For CfD costs longer term, he says Hinkley C would “add three or four pounds per megawatt hour to bills overnight”.
Another significant non-commodity charge for larger businesses is the Climate Change Levy (CCL). For electricity it will increase by more than £2.50/MWh in 2019. However, it will fall for the following two years as Treasury moves to transfer the cost to gas. The tax rate on both fuels should align in the mid 2020s, at which point it will be around £6.50/MWh, said Oliver. “So if you are a big gas user and not in a Climate Change Agreement, that is quite a big impact,”, he warns. “It will be more than 10% of the cost of gas.”
People need to understand that when they use energy will make a big difference in the price they pay, says Dan Smith, deputy vice-president, I&C Supply at Smartest Energy. He says that shift means energy procurement must engage all parts of a business – from engineering to finance and commercial.
“Consumers have grown used to non-commodity rises but we have seen commodity cost increases for contracts this winter,” says Smith. “I think [the combined effect] will shock some buyers, some have come to market late and are paying about 25% more as a result.”
Businesses therefore need “not just a procurement strategy but an energy strategy, a long-term coherent vision”, says Smith.
“The market is becoming increasingly complex and you can no longer do procurement and FM in isolation, it has to be across the whole company.” Otherwise, he says, a missed opportunity, i.e. saving cost, becomes a threat, i.e. paying more while others reap the benefit of taking action, which pushes up overall business costs and reduces competitiveness.
Get off the grid?

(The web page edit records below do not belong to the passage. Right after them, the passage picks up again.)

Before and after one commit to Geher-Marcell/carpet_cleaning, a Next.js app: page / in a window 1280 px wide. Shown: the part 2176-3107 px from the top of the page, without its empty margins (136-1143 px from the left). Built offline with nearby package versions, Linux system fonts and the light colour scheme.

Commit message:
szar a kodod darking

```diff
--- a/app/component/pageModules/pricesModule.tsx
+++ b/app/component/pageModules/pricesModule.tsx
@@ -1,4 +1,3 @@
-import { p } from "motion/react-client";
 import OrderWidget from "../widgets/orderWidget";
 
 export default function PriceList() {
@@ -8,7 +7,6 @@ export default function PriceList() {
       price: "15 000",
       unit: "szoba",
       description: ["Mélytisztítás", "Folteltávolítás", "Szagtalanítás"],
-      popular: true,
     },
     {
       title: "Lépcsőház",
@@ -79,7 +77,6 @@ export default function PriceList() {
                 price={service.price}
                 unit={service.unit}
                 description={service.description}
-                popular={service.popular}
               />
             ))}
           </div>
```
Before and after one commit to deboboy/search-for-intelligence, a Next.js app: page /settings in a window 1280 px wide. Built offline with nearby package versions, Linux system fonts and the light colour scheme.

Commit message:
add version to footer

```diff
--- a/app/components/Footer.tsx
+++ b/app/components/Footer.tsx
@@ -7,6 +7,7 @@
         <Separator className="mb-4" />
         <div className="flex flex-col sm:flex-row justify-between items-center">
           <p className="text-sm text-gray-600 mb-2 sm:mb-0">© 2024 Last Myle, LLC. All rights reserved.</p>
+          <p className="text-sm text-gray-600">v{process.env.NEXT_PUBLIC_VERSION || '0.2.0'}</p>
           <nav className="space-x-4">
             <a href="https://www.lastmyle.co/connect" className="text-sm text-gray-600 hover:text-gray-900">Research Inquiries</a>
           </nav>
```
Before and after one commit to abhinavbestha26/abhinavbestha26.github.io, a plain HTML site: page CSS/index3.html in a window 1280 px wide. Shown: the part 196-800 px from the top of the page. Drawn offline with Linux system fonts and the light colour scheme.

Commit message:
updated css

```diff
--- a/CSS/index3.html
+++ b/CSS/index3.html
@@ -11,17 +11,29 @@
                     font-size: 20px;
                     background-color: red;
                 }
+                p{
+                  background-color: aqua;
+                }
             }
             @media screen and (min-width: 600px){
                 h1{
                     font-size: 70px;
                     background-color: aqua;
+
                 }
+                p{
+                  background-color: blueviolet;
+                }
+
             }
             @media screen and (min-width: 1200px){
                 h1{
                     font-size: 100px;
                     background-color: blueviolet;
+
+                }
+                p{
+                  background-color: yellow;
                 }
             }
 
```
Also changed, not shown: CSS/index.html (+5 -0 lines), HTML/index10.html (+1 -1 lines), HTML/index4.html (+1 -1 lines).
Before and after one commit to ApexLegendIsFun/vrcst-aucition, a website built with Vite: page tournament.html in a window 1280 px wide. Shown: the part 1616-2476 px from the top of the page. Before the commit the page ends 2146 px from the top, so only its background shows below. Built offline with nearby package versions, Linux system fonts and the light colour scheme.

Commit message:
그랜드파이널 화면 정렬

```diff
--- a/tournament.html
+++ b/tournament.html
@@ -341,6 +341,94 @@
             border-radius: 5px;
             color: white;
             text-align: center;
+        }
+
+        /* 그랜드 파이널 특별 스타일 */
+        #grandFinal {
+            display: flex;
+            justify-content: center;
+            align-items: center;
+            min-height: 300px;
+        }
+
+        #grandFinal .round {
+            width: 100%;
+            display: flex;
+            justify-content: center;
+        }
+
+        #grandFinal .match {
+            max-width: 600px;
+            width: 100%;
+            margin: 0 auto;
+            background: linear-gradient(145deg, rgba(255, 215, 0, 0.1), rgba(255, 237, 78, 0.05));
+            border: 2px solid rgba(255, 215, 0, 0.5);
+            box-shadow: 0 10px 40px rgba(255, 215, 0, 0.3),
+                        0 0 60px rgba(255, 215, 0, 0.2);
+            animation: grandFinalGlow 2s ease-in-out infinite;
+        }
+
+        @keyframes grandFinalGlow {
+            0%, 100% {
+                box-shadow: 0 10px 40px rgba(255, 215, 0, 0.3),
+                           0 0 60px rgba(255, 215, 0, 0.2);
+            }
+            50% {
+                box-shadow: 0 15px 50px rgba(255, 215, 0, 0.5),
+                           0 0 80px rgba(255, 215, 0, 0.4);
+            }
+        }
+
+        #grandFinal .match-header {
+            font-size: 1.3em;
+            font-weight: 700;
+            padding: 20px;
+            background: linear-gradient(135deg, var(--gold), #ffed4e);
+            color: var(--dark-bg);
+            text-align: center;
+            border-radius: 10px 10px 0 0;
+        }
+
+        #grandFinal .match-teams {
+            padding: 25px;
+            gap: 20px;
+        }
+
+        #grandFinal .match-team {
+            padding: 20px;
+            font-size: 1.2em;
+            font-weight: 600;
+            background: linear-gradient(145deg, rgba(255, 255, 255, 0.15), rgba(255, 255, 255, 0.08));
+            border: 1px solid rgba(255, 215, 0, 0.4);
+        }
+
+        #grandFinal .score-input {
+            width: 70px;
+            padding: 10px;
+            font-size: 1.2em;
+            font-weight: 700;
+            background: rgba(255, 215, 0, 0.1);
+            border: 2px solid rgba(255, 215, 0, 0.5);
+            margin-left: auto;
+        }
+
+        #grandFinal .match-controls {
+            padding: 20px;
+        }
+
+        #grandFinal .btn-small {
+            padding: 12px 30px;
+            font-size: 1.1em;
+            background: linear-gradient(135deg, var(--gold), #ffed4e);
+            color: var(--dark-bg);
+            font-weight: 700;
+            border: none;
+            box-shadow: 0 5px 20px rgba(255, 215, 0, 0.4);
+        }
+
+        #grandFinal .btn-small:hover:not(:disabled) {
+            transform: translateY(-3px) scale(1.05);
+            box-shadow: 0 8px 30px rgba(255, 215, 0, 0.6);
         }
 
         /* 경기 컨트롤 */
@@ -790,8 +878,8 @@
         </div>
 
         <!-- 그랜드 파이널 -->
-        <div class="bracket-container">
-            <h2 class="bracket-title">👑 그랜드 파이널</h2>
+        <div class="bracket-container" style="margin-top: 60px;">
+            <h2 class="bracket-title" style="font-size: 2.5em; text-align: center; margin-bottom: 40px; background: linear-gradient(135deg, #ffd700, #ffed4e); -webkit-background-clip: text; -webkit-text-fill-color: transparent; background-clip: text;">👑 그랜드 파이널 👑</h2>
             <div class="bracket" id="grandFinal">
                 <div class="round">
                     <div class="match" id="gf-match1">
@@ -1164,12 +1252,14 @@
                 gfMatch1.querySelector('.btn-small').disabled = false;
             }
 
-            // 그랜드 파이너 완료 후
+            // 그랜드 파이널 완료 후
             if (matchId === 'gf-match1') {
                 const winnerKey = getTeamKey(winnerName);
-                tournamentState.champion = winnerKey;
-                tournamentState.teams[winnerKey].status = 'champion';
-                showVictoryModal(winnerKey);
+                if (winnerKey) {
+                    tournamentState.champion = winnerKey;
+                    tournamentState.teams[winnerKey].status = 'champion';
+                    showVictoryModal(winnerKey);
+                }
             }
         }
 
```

Major changes to the energy market and the way charges are applied compound uncertainty exacerbated by Brexit. As a result, consumer interest in getting off the grid altogether is increasing, says Smith.
While Smith believes the ‘prosumer’ approach is “definitely the future”, there are less extreme means of risk mitigation available now, such as power purchase agreements (PPAs), where power users contract to buy power directly from generators.
Smith thinks PPAs are a useful means of providing cost certainty and says “the gap is closing” between the rates generators want and the prices consumers are willing to pay. Meanwhile, some generators will accept shorter terms, which may open up the PPA market.
The year of the PPA?
Chris Bowden, managing director at Squeaky Energy, believes 2019 will be the “breakthrough year” for corporate PPAs.
Squeaky’s peer-to-peer platform connects buyers with sellers, enabling firms to buy clean power directly from generators.
“I think we are going to see a structural shift in how the market operates. Corporates will replace utilities as the primary offtakers of their power,” he says.
Bowden thinks costs have reached “an inflection point”, and points to solar deals that are “sub-fossil fuel prices” by way of example.
“Wind is very close [to that point] while in the secondary market [where older renewables schemes are coming off subsidies] you can do shorter term deals – and there is a lot of interest there,” he says.
Bowden says those market shifts mean PPAs are now viable for mid-sized firms.
“If you are spending a few million a year on electricity, what is wrong with doing a quarter of spend via a PPA and locking it in for five to 15 years? I think a lot more people are coming around to that view.”
This article was originally published in The Energyst’s January print issue. If you have some responsibility for energy or carbon within your organisation, you probably qualify for a free subscription.